◆ **Assignment**
Each entry below should appear again exactly as written, without pictures.

[Web interface edit records]
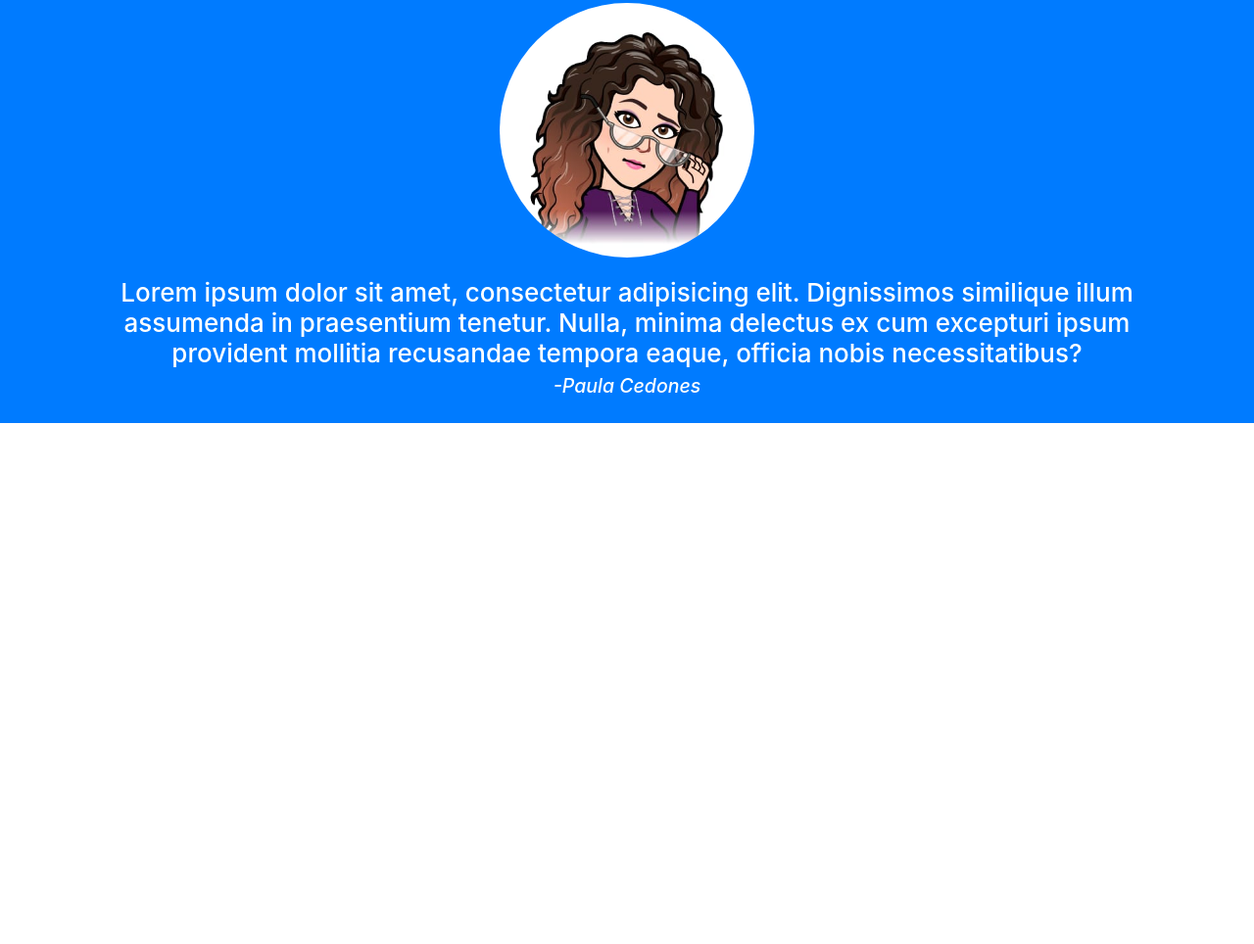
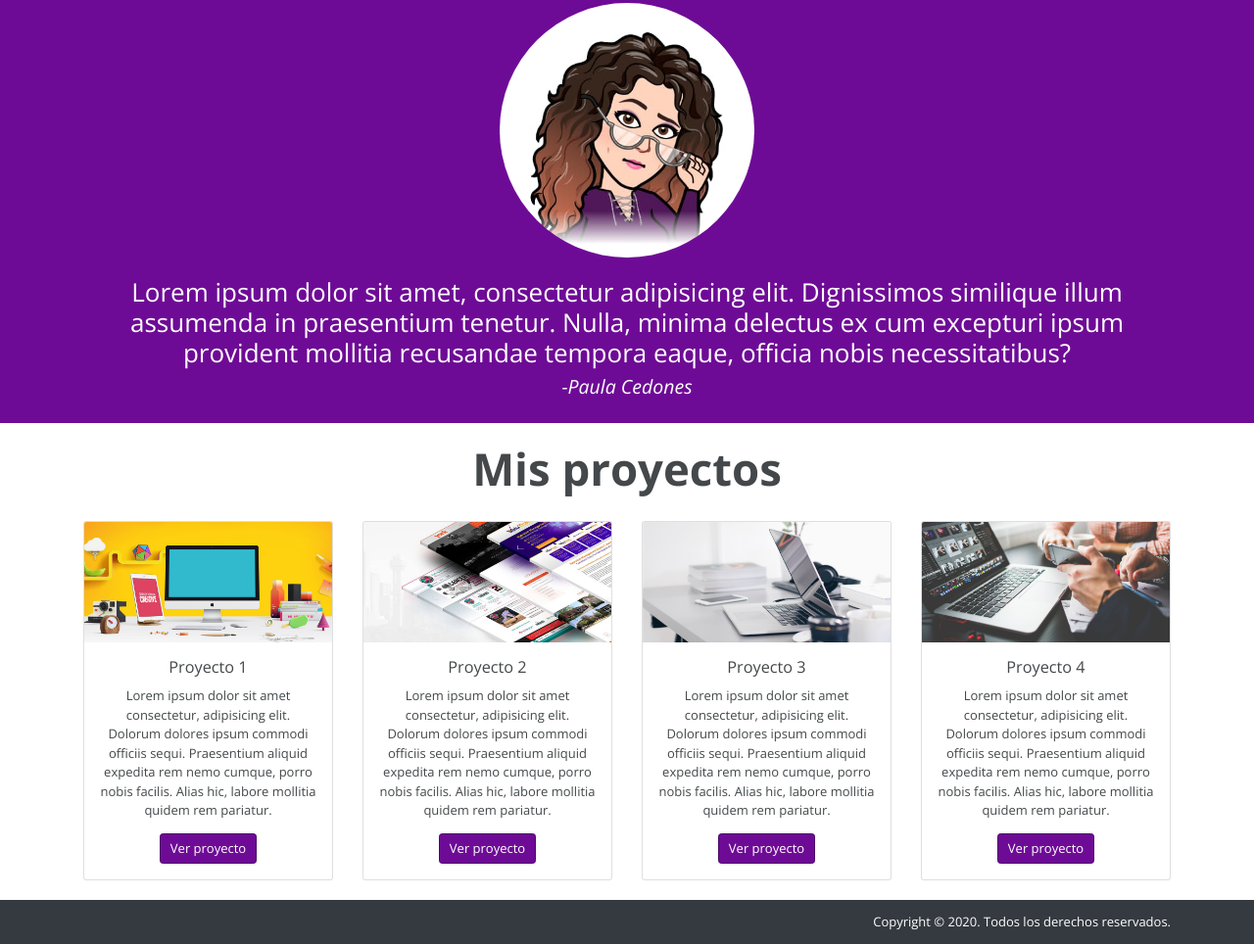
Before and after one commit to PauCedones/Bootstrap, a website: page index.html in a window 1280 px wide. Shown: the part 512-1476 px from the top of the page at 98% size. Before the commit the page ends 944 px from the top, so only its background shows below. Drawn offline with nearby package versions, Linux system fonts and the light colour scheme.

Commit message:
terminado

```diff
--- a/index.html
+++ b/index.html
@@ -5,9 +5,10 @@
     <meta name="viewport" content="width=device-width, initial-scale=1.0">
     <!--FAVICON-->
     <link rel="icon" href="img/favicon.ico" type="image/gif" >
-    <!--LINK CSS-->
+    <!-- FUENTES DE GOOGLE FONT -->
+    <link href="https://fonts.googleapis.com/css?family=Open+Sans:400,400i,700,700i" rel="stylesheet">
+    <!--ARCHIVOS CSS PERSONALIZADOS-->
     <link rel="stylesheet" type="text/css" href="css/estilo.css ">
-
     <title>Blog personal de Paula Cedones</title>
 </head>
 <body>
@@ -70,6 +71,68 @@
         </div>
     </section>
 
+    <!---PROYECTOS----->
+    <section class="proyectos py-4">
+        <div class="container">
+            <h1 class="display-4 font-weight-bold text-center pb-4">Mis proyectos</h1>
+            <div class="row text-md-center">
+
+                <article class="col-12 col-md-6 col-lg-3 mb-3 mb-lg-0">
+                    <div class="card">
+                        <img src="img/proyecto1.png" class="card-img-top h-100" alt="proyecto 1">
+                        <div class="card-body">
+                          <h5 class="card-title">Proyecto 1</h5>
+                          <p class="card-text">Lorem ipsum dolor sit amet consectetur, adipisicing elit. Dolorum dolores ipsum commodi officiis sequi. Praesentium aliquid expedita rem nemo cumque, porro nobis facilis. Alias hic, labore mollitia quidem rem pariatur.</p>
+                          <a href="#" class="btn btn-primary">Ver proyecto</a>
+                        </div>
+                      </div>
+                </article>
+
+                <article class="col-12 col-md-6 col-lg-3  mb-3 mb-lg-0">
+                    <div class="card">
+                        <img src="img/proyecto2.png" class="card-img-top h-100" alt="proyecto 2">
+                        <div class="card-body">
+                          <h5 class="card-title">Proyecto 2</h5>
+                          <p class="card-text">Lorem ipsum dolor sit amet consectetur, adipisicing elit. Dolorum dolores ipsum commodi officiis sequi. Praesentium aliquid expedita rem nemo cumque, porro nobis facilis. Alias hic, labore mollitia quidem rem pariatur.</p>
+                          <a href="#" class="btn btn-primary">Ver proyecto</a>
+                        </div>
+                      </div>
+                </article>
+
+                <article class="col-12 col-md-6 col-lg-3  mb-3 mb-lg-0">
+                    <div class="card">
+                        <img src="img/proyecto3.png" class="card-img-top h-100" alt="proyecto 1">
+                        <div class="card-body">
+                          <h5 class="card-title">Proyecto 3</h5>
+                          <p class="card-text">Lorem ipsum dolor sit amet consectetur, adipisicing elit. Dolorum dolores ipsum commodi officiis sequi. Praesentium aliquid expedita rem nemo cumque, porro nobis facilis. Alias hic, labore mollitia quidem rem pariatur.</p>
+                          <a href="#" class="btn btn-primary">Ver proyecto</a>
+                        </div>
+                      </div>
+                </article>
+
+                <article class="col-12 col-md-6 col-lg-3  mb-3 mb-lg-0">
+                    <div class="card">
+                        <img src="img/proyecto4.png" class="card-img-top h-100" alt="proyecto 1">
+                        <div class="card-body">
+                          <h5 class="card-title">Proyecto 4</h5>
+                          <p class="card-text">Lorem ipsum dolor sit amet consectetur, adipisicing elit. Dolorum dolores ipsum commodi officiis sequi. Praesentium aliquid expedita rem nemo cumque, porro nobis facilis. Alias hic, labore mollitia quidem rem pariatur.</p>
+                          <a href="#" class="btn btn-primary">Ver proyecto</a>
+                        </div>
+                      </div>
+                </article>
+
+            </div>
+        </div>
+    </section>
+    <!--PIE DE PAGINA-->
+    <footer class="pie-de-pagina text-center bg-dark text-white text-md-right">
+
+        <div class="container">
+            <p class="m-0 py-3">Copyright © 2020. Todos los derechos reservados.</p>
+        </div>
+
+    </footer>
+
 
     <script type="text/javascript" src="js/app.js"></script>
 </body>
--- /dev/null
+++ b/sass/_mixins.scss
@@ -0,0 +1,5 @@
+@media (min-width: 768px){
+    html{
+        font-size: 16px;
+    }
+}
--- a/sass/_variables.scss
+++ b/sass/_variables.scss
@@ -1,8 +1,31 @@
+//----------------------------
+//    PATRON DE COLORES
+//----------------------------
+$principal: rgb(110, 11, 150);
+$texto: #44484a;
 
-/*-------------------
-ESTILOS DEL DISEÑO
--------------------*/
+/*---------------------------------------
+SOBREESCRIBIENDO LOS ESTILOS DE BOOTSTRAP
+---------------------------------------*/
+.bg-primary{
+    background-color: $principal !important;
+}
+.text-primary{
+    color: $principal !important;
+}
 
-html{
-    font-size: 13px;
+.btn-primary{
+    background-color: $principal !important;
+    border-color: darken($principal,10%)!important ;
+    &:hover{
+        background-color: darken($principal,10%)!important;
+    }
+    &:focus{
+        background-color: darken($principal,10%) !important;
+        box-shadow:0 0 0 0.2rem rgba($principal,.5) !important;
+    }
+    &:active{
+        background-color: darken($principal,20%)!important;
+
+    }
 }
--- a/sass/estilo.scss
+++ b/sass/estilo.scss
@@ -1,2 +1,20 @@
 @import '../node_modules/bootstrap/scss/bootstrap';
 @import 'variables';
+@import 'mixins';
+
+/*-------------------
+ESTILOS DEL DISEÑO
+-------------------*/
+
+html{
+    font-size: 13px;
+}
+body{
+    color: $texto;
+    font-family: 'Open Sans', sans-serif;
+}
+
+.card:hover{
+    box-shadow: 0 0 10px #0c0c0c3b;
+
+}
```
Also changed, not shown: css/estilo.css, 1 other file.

◆ **Output of the exercise**
Before and after one commit to PauCedones/Bootstrap, a website: page index.html in a window 1280 px wide. Shown: the part 512-1476 px from the top of the page at 98% size. Before the commit the page ends 944 px from the top, so only its background shows below. Drawn offline with nearby package versions, Linux system fonts and the light colour scheme.

Commit message:
terminado

```diff
--- a/index.html
+++ b/index.html
@@ -5,9 +5,10 @@
     <meta name="viewport" content="width=device-width, initial-scale=1.0">
     <!--FAVICON-->
     <link rel="icon" href="img/favicon.ico" type="image/gif" >
-    <!--LINK CSS-->
+    <!-- FUENTES DE GOOGLE FONT -->
+    <link href="https://fonts.googleapis.com/css?family=Open+Sans:400,400i,700,700i" rel="stylesheet">
+    <!--ARCHIVOS CSS PERSONALIZADOS-->
     <link rel="stylesheet" type="text/css" href="css/estilo.css ">
-
     <title>Blog personal de Paula Cedones</title>
 </head>
 <body>
@@ -70,6 +71,68 @@
         </div>
     </section>
 
+    <!---PROYECTOS----->
+    <section class="proyectos py-4">
+        <div class="container">
+            <h1 class="display-4 font-weight-bold text-center pb-4">Mis proyectos</h1>
+            <div class="row text-md-center">
+
+                <article class="col-12 col-md-6 col-lg-3 mb-3 mb-lg-0">
+                    <div class="card">
+                        <img src="img/proyecto1.png" class="card-img-top h-100" alt="proyecto 1">
+                        <div class="card-body">
+                          <h5 class="card-title">Proyecto 1</h5>
+                          <p class="card-text">Lorem ipsum dolor sit amet consectetur, adipisicing elit. Dolorum dolores ipsum commodi officiis sequi. Praesentium aliquid expedita rem nemo cumque, porro nobis facilis. Alias hic, labore mollitia quidem rem pariatur.</p>
+                          <a href="#" class="btn btn-primary">Ver proyecto</a>
+                        </div>
+                      </div>
+                </article>
+
+                <article class="col-12 col-md-6 col-lg-3  mb-3 mb-lg-0">
+                    <div class="card">
+                        <img src="img/proyecto2.png" class="card-img-top h-100" alt="proyecto 2">
+                        <div class="card-body">
+                          <h5 class="card-title">Proyecto 2</h5>
+                          <p class="card-text">Lorem ipsum dolor sit amet consectetur, adipisicing elit. Dolorum dolores ipsum commodi officiis sequi. Praesentium aliquid expedita rem nemo cumque, porro nobis facilis. Alias hic, labore mollitia quidem rem pariatur.</p>
+                          <a href="#" class="btn btn-primary">Ver proyecto</a>
+                        </div>
+                      </div>
+                </article>
+
+                <article class="col-12 col-md-6 col-lg-3  mb-3 mb-lg-0">
+                    <div class="card">
+                        <img src="img/proyecto3.png" class="card-img-top h-100" alt="proyecto 1">
+                        <div class="card-body">
+                          <h5 class="card-title">Proyecto 3</h5>
+                          <p class="card-text">Lorem ipsum dolor sit amet consectetur, adipisicing elit. Dolorum dolores ipsum commodi officiis sequi. Praesentium aliquid expedita rem nemo cumque, porro nobis facilis. Alias hic, labore mollitia quidem rem pariatur.</p>
+                          <a href="#" class="btn btn-primary">Ver proyecto</a>
+                        </div>
+                      </div>
+                </article>
+
+                <article class="col-12 col-md-6 col-lg-3  mb-3 mb-lg-0">
+                    <div class="card">
+                        <img src="img/proyecto4.png" class="card-img-top h-100" alt="proyecto 1">
+                        <div class="card-body">
+                          <h5 class="card-title">Proyecto 4</h5>
+                          <p class="card-text">Lorem ipsum dolor sit amet consectetur, adipisicing elit. Dolorum dolores ipsum commodi officiis sequi. Praesentium aliquid expedita rem nemo cumque, porro nobis facilis. Alias hic, labore mollitia quidem rem pariatur.</p>
+                          <a href="#" class="btn btn-primary">Ver proyecto</a>
+                        </div>
+                      </div>
+                </article>
+
+            </div>
+        </div>
+    </section>
+    <!--PIE DE PAGINA-->
+    <footer class="pie-de-pagina text-center bg-dark text-white text-md-right">
+
+        <div class="container">
+            <p class="m-0 py-3">Copyright © 2020. Todos los derechos reservados.</p>
+        </div>
+
+    </footer>
+
 
     <script type="text/javascript" src="js/app.js"></script>
 </body>
--- /dev/null
+++ b/sass/_mixins.scss
@@ -0,0 +1,5 @@
+@media (min-width: 768px){
+    html{
+        font-size: 16px;
+    }
+}
--- a/sass/_variables.scss
+++ b/sass/_variables.scss
@@ -1,8 +1,31 @@
+//----------------------------
+//    PATRON DE COLORES
+//----------------------------
+$principal: rgb(110, 11, 150);
+$texto: #44484a;
 
-/*-------------------
-ESTILOS DEL DISEÑO
--------------------*/
+/*---------------------------------------
+SOBREESCRIBIENDO LOS ESTILOS DE BOOTSTRAP
+---------------------------------------*/
+.bg-primary{
+    background-color: $principal !important;
+}
+.text-primary{
+    color: $principal !important;
+}
 
-html{
-    font-size: 13px;
+.btn-primary{
+    background-color: $principal !important;
+    border-color: darken($principal,10%)!important ;
+    &:hover{
+        background-color: darken($principal,10%)!important;
+    }
+    &:focus{
+        background-color: darken($principal,10%) !important;
+        box-shadow:0 0 0 0.2rem rgba($principal,.5) !important;
+    }
+    &:active{
+        background-color: darken($principal,20%)!important;
+
+    }
 }
--- a/sass/estilo.scss
+++ b/sass/estilo.scss
@@ -1,2 +1,20 @@
 @import '../node_modules/bootstrap/scss/bootstrap';
 @import 'variables';
+@import 'mixins';
+
+/*-------------------
+ESTILOS DEL DISEÑO
+-------------------*/
+
+html{
+    font-size: 13px;
+}
+body{
+    color: $texto;
+    font-family: 'Open Sans', sans-serif;
+}
+
+.card:hover{
+    box-shadow: 0 0 10px #0c0c0c3b;
+
+}
```
Also changed, not shown: css/estilo.css, 1 other file.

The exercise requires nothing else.